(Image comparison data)
== Segment start ==

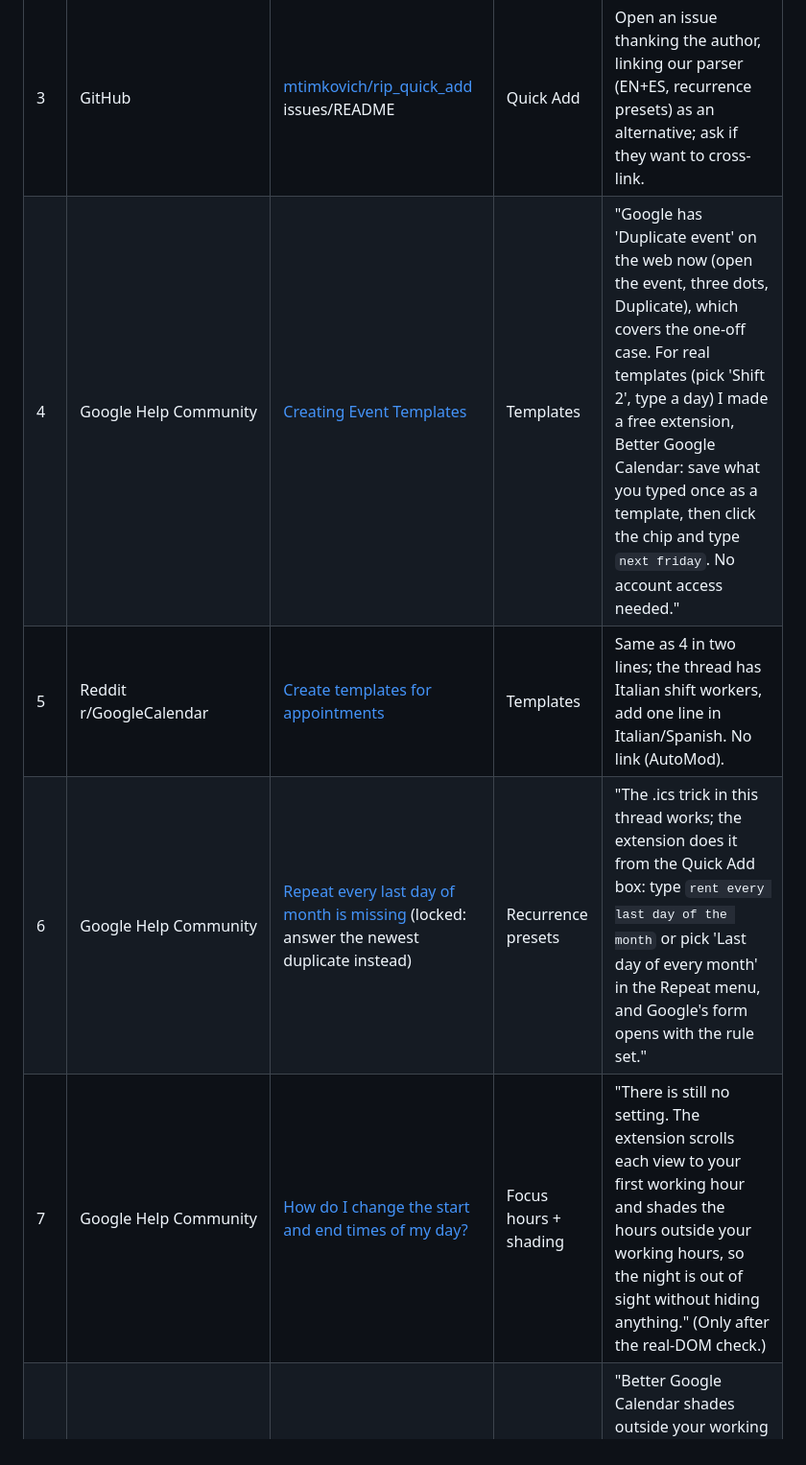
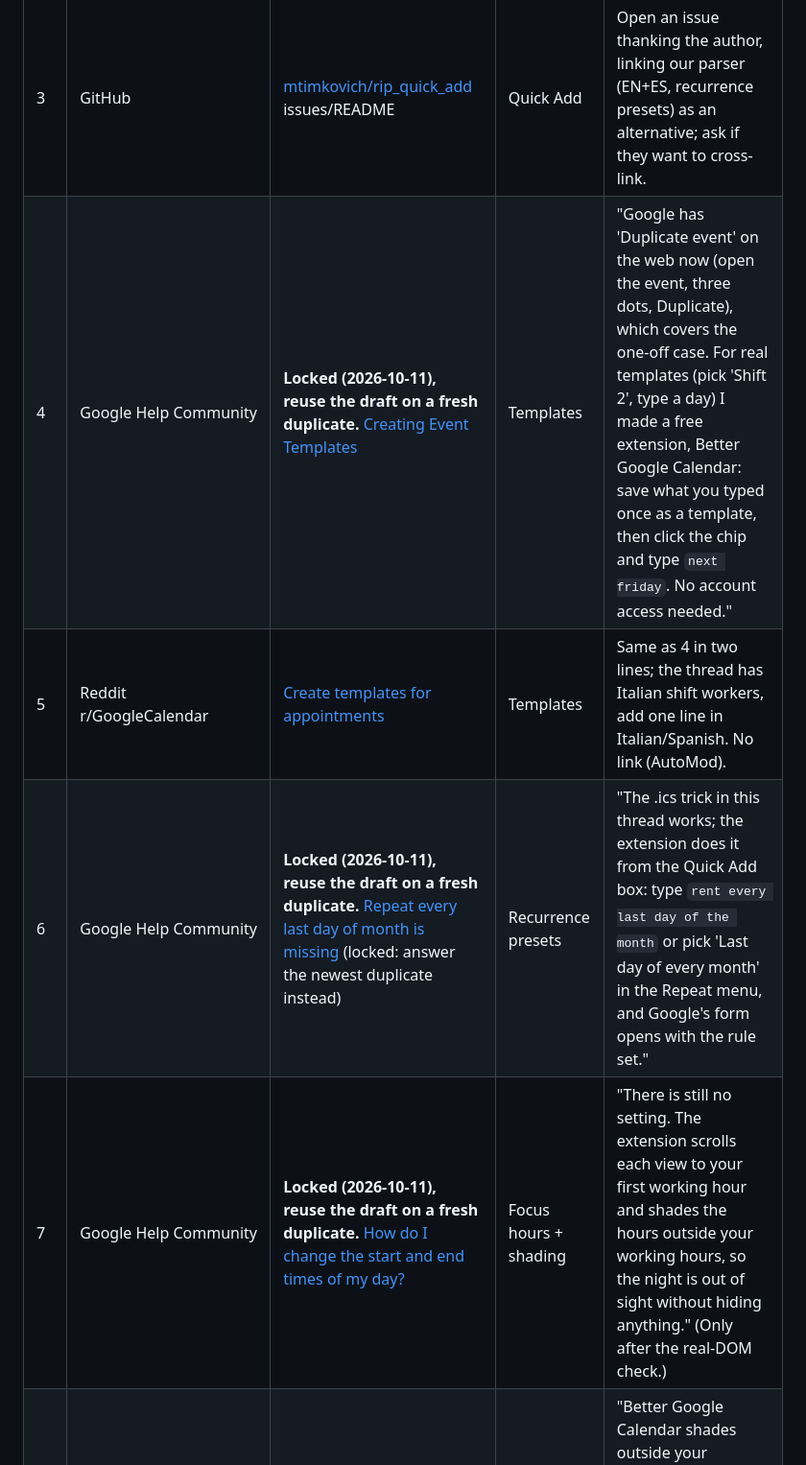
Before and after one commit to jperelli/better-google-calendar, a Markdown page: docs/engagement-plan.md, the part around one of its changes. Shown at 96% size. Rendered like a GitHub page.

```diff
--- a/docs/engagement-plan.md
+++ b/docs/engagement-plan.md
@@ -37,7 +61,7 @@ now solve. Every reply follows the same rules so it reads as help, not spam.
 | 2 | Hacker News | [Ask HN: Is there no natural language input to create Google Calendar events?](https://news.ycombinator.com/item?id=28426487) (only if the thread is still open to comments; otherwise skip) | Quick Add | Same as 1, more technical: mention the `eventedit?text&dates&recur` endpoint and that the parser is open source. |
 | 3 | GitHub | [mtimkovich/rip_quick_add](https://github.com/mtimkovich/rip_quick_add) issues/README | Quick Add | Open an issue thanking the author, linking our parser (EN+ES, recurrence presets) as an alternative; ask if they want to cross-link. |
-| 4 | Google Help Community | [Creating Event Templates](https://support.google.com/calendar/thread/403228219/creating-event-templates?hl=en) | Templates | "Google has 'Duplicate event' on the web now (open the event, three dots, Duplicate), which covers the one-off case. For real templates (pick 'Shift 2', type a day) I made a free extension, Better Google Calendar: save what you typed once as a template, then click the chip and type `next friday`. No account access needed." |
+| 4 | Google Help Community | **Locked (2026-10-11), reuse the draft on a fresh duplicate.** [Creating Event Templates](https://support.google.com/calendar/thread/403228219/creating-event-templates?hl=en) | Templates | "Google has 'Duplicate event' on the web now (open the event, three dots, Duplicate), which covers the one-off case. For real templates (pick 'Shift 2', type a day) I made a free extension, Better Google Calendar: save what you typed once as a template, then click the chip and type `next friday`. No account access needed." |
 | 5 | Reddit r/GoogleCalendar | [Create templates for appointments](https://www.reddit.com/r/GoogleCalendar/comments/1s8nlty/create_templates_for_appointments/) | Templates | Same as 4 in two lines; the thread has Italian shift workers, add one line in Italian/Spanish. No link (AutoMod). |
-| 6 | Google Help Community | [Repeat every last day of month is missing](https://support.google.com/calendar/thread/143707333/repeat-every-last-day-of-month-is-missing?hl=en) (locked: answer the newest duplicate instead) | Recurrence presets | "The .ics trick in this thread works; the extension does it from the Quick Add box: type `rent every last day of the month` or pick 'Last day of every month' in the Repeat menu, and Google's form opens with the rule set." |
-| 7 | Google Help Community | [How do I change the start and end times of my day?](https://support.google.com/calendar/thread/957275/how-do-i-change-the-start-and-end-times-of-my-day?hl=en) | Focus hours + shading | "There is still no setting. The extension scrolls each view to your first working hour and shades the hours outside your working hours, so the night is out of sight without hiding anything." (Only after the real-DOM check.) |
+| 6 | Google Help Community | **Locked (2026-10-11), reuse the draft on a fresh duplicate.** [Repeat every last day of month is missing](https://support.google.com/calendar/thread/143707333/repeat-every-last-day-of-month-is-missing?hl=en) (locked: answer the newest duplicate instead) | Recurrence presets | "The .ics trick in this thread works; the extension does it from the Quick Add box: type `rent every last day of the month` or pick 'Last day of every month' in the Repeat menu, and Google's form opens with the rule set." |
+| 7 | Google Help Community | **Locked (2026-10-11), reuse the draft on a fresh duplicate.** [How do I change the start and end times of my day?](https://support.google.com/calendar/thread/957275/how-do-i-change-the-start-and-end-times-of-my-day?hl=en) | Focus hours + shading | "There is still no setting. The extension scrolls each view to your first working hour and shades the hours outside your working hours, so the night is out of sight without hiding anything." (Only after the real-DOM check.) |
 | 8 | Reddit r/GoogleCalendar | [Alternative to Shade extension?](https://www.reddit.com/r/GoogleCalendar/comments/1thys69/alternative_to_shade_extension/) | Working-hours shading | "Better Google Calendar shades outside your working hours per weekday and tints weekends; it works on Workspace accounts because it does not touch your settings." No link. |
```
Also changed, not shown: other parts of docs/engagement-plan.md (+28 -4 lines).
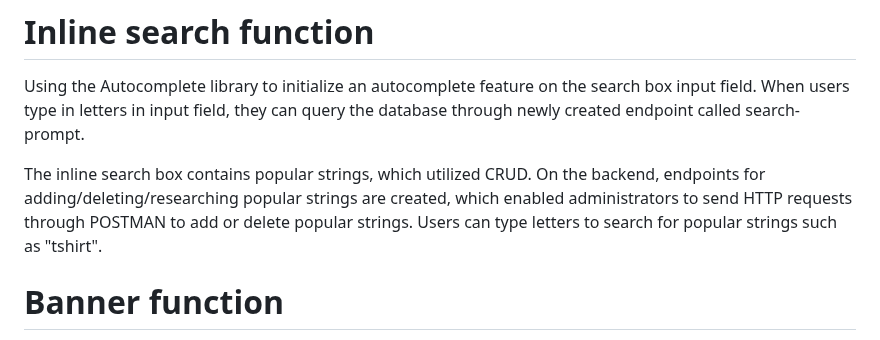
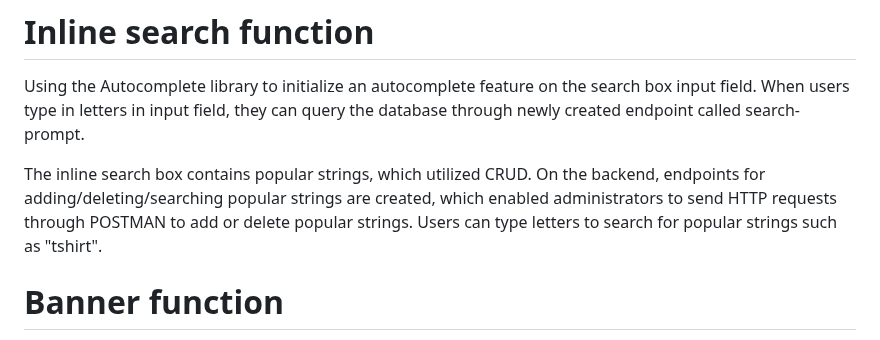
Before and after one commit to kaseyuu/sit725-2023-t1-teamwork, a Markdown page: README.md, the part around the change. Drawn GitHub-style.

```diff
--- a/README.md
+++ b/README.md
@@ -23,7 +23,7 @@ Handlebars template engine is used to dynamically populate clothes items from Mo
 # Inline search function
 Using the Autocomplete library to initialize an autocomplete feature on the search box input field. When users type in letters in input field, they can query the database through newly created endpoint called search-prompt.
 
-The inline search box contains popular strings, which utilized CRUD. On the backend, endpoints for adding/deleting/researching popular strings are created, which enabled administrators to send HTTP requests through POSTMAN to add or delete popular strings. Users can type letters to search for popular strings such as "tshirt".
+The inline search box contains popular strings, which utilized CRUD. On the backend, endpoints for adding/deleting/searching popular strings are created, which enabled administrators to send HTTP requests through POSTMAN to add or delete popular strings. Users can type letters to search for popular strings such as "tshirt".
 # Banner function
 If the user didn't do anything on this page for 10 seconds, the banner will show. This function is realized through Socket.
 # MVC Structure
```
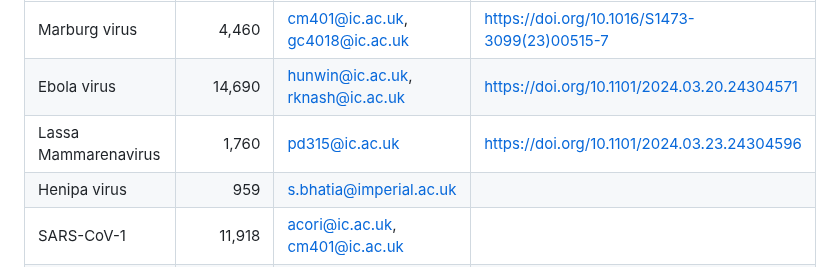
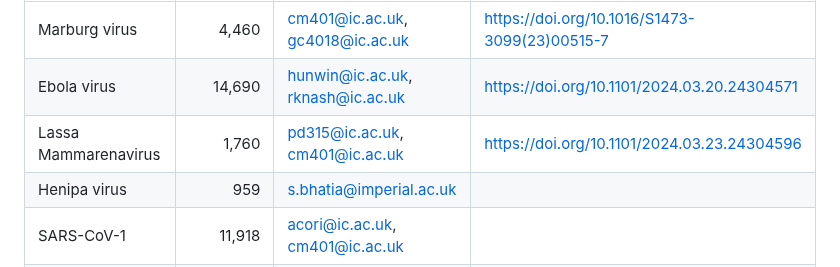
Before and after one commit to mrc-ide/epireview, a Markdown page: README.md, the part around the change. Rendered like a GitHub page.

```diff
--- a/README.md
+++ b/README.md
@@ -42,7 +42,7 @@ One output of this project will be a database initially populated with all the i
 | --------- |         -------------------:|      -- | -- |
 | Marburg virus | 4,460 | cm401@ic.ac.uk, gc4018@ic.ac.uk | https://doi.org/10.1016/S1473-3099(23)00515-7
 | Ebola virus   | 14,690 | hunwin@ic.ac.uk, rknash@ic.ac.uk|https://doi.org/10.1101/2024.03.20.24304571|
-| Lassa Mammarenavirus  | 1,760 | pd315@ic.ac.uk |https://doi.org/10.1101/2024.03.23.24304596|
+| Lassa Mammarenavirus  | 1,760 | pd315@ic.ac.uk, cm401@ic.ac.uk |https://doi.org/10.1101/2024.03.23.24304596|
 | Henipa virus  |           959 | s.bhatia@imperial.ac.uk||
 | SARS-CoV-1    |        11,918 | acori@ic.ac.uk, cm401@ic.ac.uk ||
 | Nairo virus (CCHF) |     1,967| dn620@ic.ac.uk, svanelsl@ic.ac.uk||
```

== Segment end ==

**Work required:** From the data above, state how many lines hold the string "such", and give the number without other words.

**Answer below:** 2